How many of the lines below hold the word "html"? Answer only with the number.
+ + +
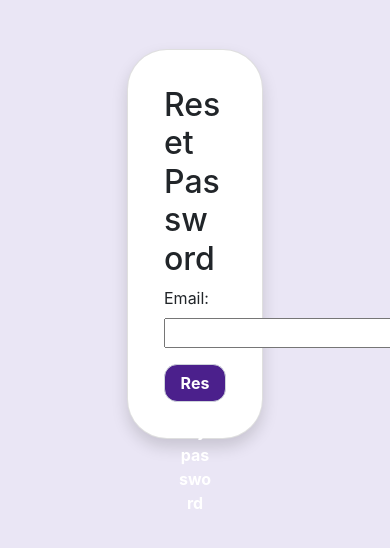
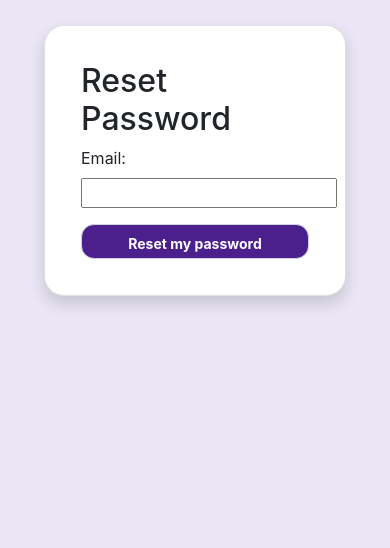
Before and after one commit to Amir-yasin/oswuaa, a Django app: page /password_reset/ in a window 390 px wide; the page is wider, and only the part inside the window is pictured. Shown: the top 548 px of that part. Run offline with Django 5.2, Linux system fonts and the light colour scheme; some libraries are stand-ins or nearby versions.

Commit message:
modified:   osu_project/osu_app/templates/password_reset.html

```diff
--- a/osu_project/osu_app/templates/password_reset.html
+++ b/osu_project/osu_app/templates/password_reset.html
@@ -19,6 +19,56 @@
     border-radius:40px;
 
   }
+  /* Media Query for Tablets and Smaller Screens */
+@media (max-width: 768px) {
+
+  body {
+    background-color: #eae6f5; /* Keeps background consistent */
+  }
+
+  /* Form Signin */
+  .form-signin {
+    padding: 8% 20%; /* Adjust padding for tablets */
+  }
+
+  /* Button */
+  .btn-color {
+    font-size: 16px; /* Slightly reduce button font size */
+    padding: 10px 30px; /* Adjust padding for smaller screens */
+  }
+
+  /* Card */
+  .card {
+    margin: 8px; /* Reduce margin for better alignment */
+    border-radius: 30px; /* Adjust border radius for tablets */
+  }
+}
+
+/* Media Query for Mobile Devices */
+@media (max-width: 480px) {
+
+  body {
+    background-color: #eae6f5;
+  }
+
+  /* Form Signin */
+  .form-signin {
+    padding: 5% 10%; /* Further reduce padding for mobile */
+  }
+
+  /* Button */
+  .btn-color {
+    font-size: 14px; /* Smaller button font size for mobile */
+    padding: 8px 25px; /* Adjust padding to fit smaller buttons */
+  }
+
+  /* Card */
+  .card {
+    margin: 5px; /* Smaller margin for mobile devices */
+    border-radius: 20px; /* Adjust border-radius for mobile */
+  }
+}
+
 </style>
 
 
```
+ + +
Completed exercise ->
3